If you want to geek into why SketchUp offsets the lines, you can look at this video showing the UI of one of my extensions. As you can see a few seconds in something just looks wrong with the green handles. It took me some time to realize it myself but the green faces blend into the black lines, making them appear very thin. The red /hovered) handles do not show this problem as the lines are drawn on top of the faces.
Sorry, Julia, I don’t follow what’s wrong with the green handles or how that relates to the lines showing through faces.
… the green faces blend into the black lines, making them appear very thin.
Which black lines are you referring to? Making what appear very thin - the lines or the faces?
Just trying to understand your explanation.
This is to avoid faces from covering/blending into their bounding edges.
Their solution may have caused more problems than it solved…
Here’s a screenshot from my plugin (above) and native scale tool (below).
As you may see the black lines on the scale tool’s handle are much more defined. This is because the lines are drawn slightly in front of the faces, while the lines in my own tool gets partly covered by the face.
In newer plugins I draw lines slightly in front of faces like this:
instead of like this where it looks as the previewed face is a very, very low box:
For a better experience in the vast majorette of situations (consistent line width and easier to understand geometry) a trade off is needed to be made in some rare situations (when zooming out far away). I think the SketchUp team did the right derision to do this. However, now that screens are getting higher resolution, it may be a good idea for them to tweak how much closer to the camera lines are drawn.

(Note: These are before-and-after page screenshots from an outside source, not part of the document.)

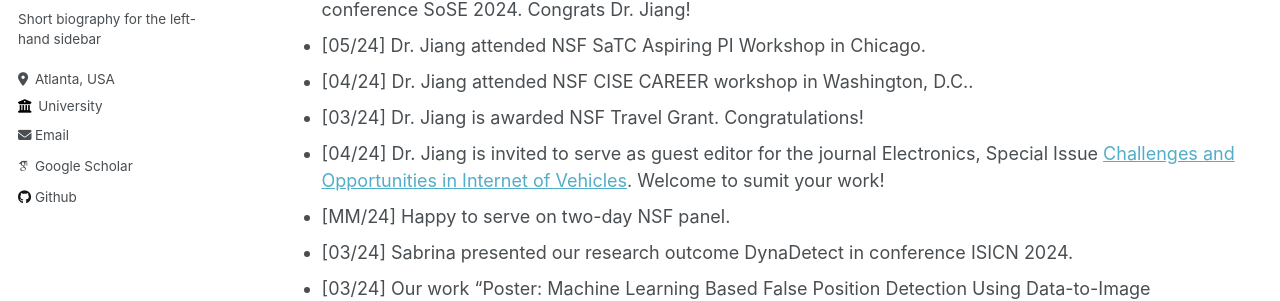
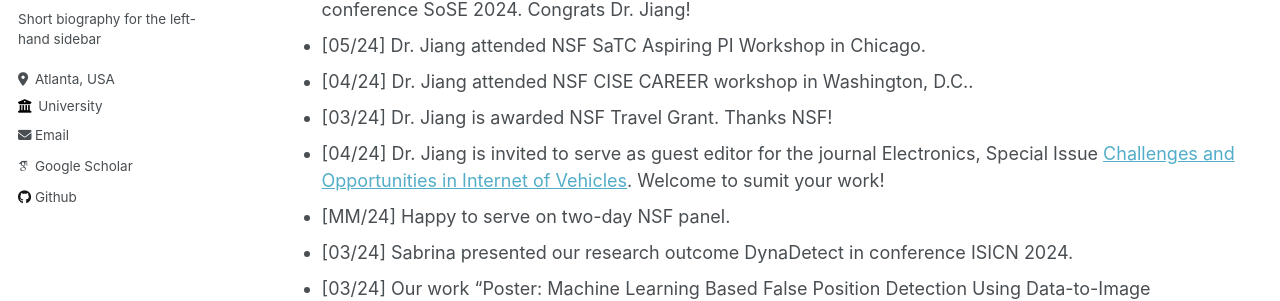
Before and after one commit to suhbrina-perry/suhbrina-perry.github.io, a Jekyll site: the page built from _pages/news.md, in a window 1280 px wide and 900 px high. Shown: the part 313-614 px from the top of the window. Built offline with Jekyll 4.4.1, drawn with Linux system fonts in a browser that asks for light colours; some web fonts are replaced.

Commit message:
Update news.md

```diff
--- a/_pages/news.md
+++ b/_pages/news.md
@@ -17,7 +17,7 @@ author_profile: true
 - [05/24] Our work "Leveraging Explainable AI for Actionable Insights in IoT Intrusion Detection" is accepted by conference SoSE 2024. Congrats Dr. Jiang!
 - [05/24] Dr. Jiang attended NSF SaTC Aspiring PI Workshop in Chicago.
 - [04/24] Dr. Jiang attended NSF CISE CAREER workshop in Washington, D.C..
-- [03/24] Dr. Jiang is awarded NSF Travel Grant. Congratulations!
+- [03/24] Dr. Jiang is awarded NSF Travel Grant. Thanks NSF!
 - [04/24] Dr. Jiang is invited to serve as guest editor for the journal Electronics, Special Issue [Challenges and Opportunities in Internet of Vehicles](https://www.mdpi.com/journal/electronics/special_issues/5MJHAE8NUK). Welcome to sumit your work!
 - [MM/24] Happy to serve on two-day NSF panel.
 - [03/24] Sabrina presented our research outcome DynaDetect in conference ISICN 2024.
```
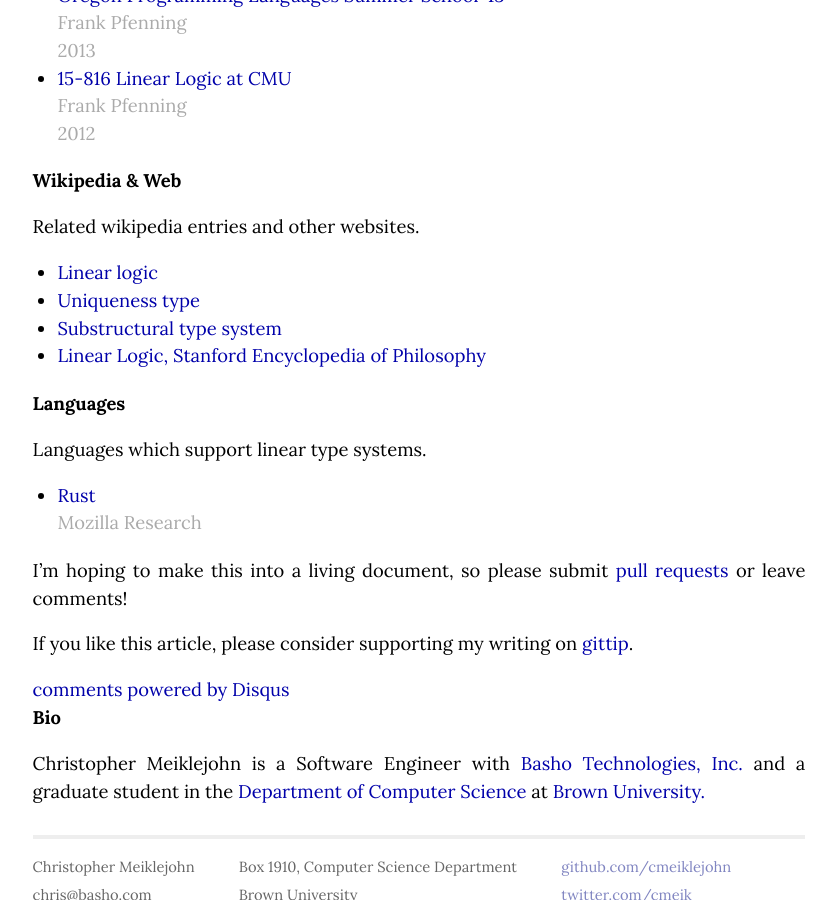
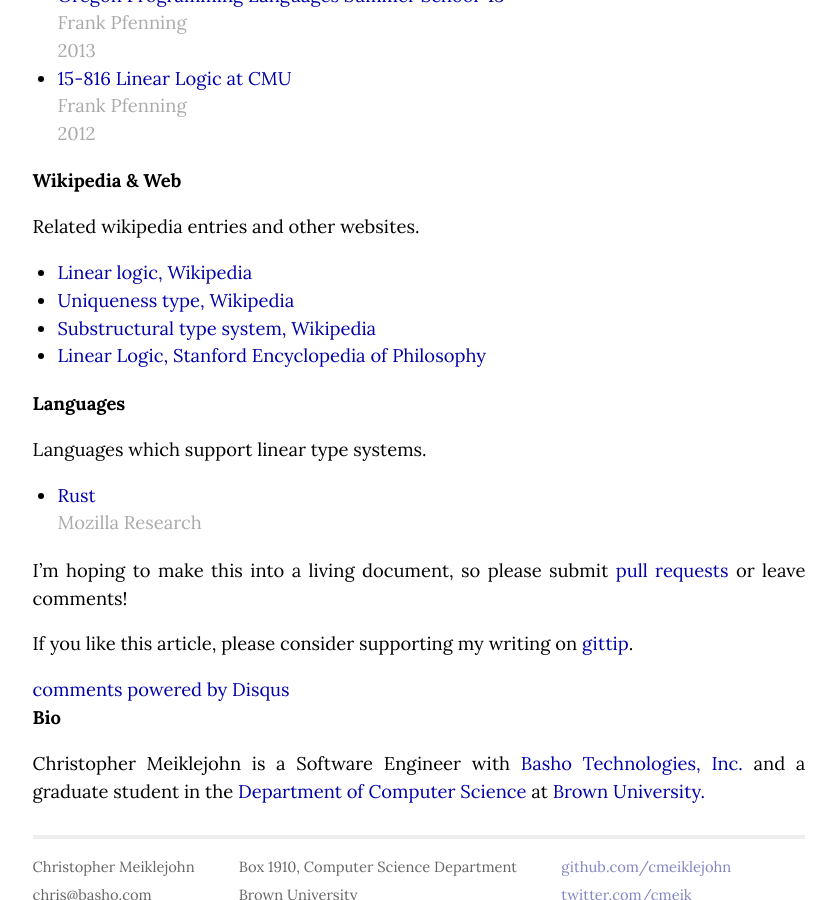
Before and after one commit to cmeiklejohn/cmeiklejohn.github.io, a Jekyll site: the page built from _posts/2014-01-03-readings-in-linear-logic.markdown, in a window 1280 px wide and 900 px high, scrolled down 1447 px. Shown: the whole window, without its empty margins (221-1057 px from the left). Built offline with Jekyll 4.4.1, drawn with Linux system fonts in a browser that asks for light colours; comment, search, counter and statistics services are not loaded.

Commit message:
Add more

```diff
--- a/_posts/2014-01-03-readings-in-linear-logic.markdown
+++ b/_posts/2014-01-03-readings-in-linear-logic.markdown
@@ -63,9 +63,9 @@ Online course materials related to linear logic.
 
 Related wikipedia entries and other websites.
 
-* [Linear logic](http://en.wikipedia.org/wiki/Linear_logic)
-* [Uniqueness type](http://en.wikipedia.org/wiki/Uniqueness_type)
-* [Substructural type system](http://en.wikipedia.org/wiki/Substructural_type_system)
+* [Linear logic, Wikipedia](http://en.wikipedia.org/wiki/Linear_logic)
+* [Uniqueness type, Wikipedia](http://en.wikipedia.org/wiki/Uniqueness_type)
+* [Substructural type system, Wikipedia](http://en.wikipedia.org/wiki/Substructural_type_system)
 * [Linear Logic, Stanford Encyclopedia of Philosophy](http://plato.stanford.edu/entries/logic-linear/)
 
 ## Languages
```
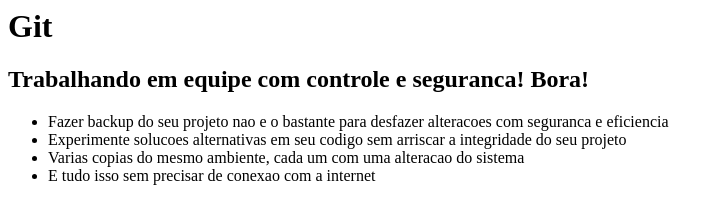
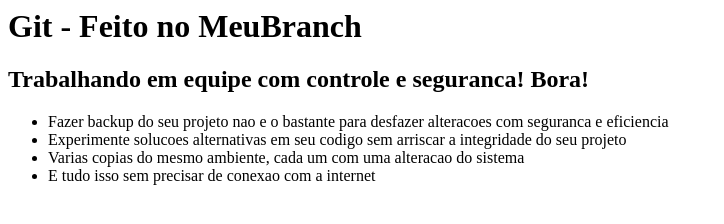
Before and after one commit to isaiasfrederick/curso-git, a plain HTML site: page index.html in a window 1280 px wide. Shown: the whole page, without its empty margins (0-724 px from the left). Drawn offline with Linux system fonts and the light colour scheme.

Commit message:
Commit do MeuBranch

```diff
--- a/index.html
+++ b/index.html
@@ -5,7 +5,7 @@
 	</head>
 
 	<body>
-		<h1>Git</h1>
+		<h1>Git - Feito no MeuBranch</h1>
 		<h2>Trabalhando em equipe com controle e seguranca! Bora!</h2>
 
 		<ul>
```
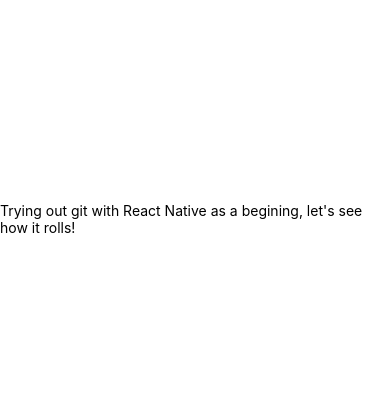
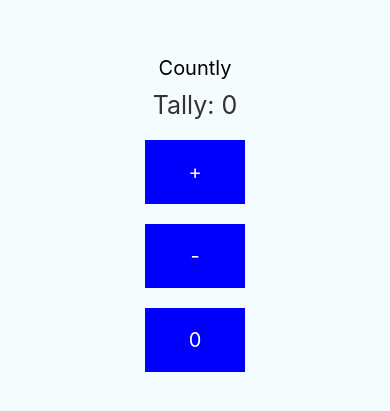
Before and after one commit to alla1101/RN_Flux, a React Native app: screen / in a window 390 px wide. Shown: the part 203-614 px from the top of the page. Built offline with nearby package versions, Linux system fonts and the light colour scheme.

Commit message:
created actions

```diff
--- a/src/Styles.js
+++ b/src/Styles.js
@@ -3,9 +3,31 @@
 const styles = StyleSheet.create({
   container: {
     flex: 1,
-    backgroundColor: '#fff',
+    justifyContent: 'center',
     alignItems: 'center',
-    justifyContent: 'center',
+    backgroundColor: '#F5FCFF'
   },
+  appName: {
+    fontSize: 20,
+    textAlign: 'center',
+    margin: 10
+  },
+  tally: {
+    textAlign: 'center',
+    color: '#333333',
+    marginBottom: 20,
+    fontSize: 25
+  },
+  button: {
+    backgroundColor: 'blue',
+    width: 100,
+    marginBottom: 20,
+    padding: 20
+  },
+  buttonText: {
+    color: 'white',
+    textAlign: 'center',
+    fontSize: 20
+  }
 });
 export default styles;
--- a/src/cmain.js
+++ b/src/cmain.js
@@ -1,11 +1,31 @@
 import React from 'react';
-import { StyleSheet, Text, View } from 'react-native';
+import { StyleSheet, Text, View, TouchableOpacity } from 'react-native';
 import styles from "./Styles";
 class cmain extends React.Component {
   render() {
     return (
       <View style={styles.container}>
-        <Text>Trying out git with React Native as a begining, let's see how it rolls!</Text>
+        <Text style={styles.appName}>
+        Countly
+        </Text>
+        <Text style={styles.tally}>
+        Tally: 0
+        </Text>
+        <TouchableOpacity style={styles.button}>
+          <Text style={styles.buttonText}>
+            +
+          </Text>
+        </TouchableOpacity>
+        <TouchableOpacity style={styles.button}>
+          <Text style={styles.buttonText}>
+            -
+          </Text>
+        </TouchableOpacity>
+        <TouchableOpacity style={styles.button}>
+          <Text style={styles.buttonText}>
+            0
+          </Text>
+        </TouchableOpacity>
       </View>
     );
   }
```
Also changed, not shown: src/actions.js (added, +15 -0 lines).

Thanks for your explanation, @eneroth3.
I think the SketchUp team did the right derision to do this.
They may have made the right decision to do it, but still implemented it poorly.
I don’t really know how rendering is done in SU, but I would assume that at some level the render engine needs to determine which lines will be visible from the current camera angle. This should be done based on the original geometry, not the altered geometry. So the render engine shouldn’t even be trying to draw those lines.
This is because the lines are drawn slightly in front of the faces…
My naive understanding of this is that this should be an adjustment done in the drawing process, not in the actual model, since “in front of the faces” is relative to the camera position. Change the camera position and then the lines must be drawn in a different position.
Determining which lines (or which portions of lines) are drawn, should be done based on the model prior to drawing anything.
An alternate approach would be to make the lines thicker rather than closer. There are probably a number of things that could have been done. I wish they would have chosen a solution that didn’t have a side-effect that occurs so frequently and noticeably…
They chose to use OpenGL for rendering.
This is because the lines are drawn slightly in front of the faces…
@DaveR, you mean OpenGL is doing this?
From the help centre:
Note: If you pull up an entity a small amount (less than an inch (2.54 cm), edges are visible through the entity. This is a rendering limitation that affects all 3D programs. Your entity must be an inch or more thick before this effect goes away. If the edges showing through are an issue, select the edge, context-click it, and choose Hide.
If you want the full technical discussion of what is going on, see these pages: https://www.opengl.org/archives/resources/faq/technical/depthbuffer.htm
So, theoretically, would it be possible to change the depth buffer through the json patcheditor?
I could imagine different depths for different templates, so that the bleed effect would start at a different height/distance.